Spy School Letter Essay
I recently finished reading the book Spy School by Stuart Gibbs a, 320 page fiction book about an average kid named Ben Ripley. Though he is considered average he is the farthest thing. Ben Ripley is one of the smartest 11 year olds in the world he scored a 2260 on his SAT’s and his teachers don’t even bother grading his tests anymore so they just put A’s on the front when they see his name written. When ben applies for a magnet science school he isn’t very surprised they accepted him, but when he finds out it’s a disguise for a super spy school his whole world gets flipped upside down. Ben knows he could never be as good as the other kids at this school, but after ben wins a fight against an assassin that snuck in his room and threatened to kill him. Everybody thinks he is some sort of super spy with inhumane cryptography powers while he doesn’t even know what cryptography is. When Ben has an encounter with a girl named Erica Hale, A super spy notorious for being the best spy and school. And the latest in the hale spying dynasty. After Erica tells Ben that he is really just bait for the enemy to enter the school so he can get captured, he doesn’t think he has what it takes to be a spy.
But when ben saw the antagonist Chip and his goons going into an underground tunnel system, he follows only to see them looking at a bomb directly under the school.

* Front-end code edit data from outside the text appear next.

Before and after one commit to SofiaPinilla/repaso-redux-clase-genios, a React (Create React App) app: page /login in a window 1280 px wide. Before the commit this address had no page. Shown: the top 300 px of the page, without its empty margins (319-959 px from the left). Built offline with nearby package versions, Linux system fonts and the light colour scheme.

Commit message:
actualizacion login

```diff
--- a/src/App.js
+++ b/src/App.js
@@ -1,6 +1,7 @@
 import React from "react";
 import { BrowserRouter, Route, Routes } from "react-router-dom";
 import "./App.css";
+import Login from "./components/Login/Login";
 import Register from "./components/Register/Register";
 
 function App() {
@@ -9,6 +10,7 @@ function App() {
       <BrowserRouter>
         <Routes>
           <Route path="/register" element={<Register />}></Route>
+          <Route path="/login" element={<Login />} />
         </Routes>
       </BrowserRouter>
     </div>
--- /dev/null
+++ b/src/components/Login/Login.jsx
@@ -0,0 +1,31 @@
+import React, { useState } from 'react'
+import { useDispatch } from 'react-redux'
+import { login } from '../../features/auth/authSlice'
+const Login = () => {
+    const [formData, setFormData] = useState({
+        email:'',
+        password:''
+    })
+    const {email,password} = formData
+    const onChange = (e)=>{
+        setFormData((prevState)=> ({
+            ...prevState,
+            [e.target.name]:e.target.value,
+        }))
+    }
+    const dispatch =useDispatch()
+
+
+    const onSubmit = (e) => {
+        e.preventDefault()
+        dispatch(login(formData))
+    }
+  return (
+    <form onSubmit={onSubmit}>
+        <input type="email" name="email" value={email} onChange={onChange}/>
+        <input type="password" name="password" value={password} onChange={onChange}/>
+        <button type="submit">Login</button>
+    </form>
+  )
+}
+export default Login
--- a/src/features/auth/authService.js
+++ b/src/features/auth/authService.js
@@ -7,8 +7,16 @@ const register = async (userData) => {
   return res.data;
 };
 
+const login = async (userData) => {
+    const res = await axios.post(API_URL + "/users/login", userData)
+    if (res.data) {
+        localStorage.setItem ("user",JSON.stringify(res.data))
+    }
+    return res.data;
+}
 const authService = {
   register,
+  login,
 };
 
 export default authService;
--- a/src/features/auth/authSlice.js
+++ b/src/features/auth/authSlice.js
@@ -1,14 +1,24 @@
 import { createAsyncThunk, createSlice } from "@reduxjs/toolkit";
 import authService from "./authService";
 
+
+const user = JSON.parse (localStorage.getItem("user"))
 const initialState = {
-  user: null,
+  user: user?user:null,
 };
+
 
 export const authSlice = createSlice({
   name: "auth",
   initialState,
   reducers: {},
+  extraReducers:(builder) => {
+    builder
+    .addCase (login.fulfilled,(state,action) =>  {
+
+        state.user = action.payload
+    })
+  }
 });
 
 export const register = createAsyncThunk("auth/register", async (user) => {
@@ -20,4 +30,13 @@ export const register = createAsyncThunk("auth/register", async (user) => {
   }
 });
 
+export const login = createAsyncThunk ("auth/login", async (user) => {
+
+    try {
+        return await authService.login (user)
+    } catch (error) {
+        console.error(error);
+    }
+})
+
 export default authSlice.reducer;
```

Erica then hacks into the clueless principal’s office and sends an e-mail to all faculty saying that ben has a fake program called JackHammer that can decode anything. Making ben irresistible to any enemies wanting to get their hands on it.
Ben is put in a secret base made for the president under ground which gets infiltrated by the enemies and Ben is taken hostage by people trying to get jackhammer.
I read this book because it was recommended to me online after reading the book “I Have A Bad Feeling About This” by Jeff Strand.
“Hello, Ben,” said the man in my living room. “My name is Alexander Hale. I work for the CIA.” And just like that, my life became interesting. It hadn’t been, up till then. Not by a long shot. That day had been a prime example: day 4,583, seven months into the twelfth year of my mundane existence. I had dragged myself out of bed, eaten breakfast, gone to middle school, been bored in class, stared at girls I was too embarrassed to approach, had lunch, slogged through gym, fallen asleep in math, been harassed by Dirk the Jerk, taken the bus home . . . And found a man in a tuxedo sitting on the couch. I didn’t doubt he was a spy for a second. Alexander Hale looked exactly like I’d always imagined a spy would. A tiny bit older, perhaps—he seemed about fifty—but still suave and debonair. He had a small scar on his chin—from a bullet, I guessed, or maybe something more exotic, like a crossbow. There was something very James Bond about him; I could imagine he’d been in a car chase on the way over and taken out the bad guys without breaking a sweat. My parents weren’t home. They never were when I got back from school. Alexander had obviously let himself in.”
I like this quote because it’s at the very beginning of the book and it shows how unprepared and caught off guard Ben is when he first gets the news that he is going to be a super spy.
I recommend this book to anybody who likes pretty easy reads and a lot of action in a small book. I would rate the book a 7/10.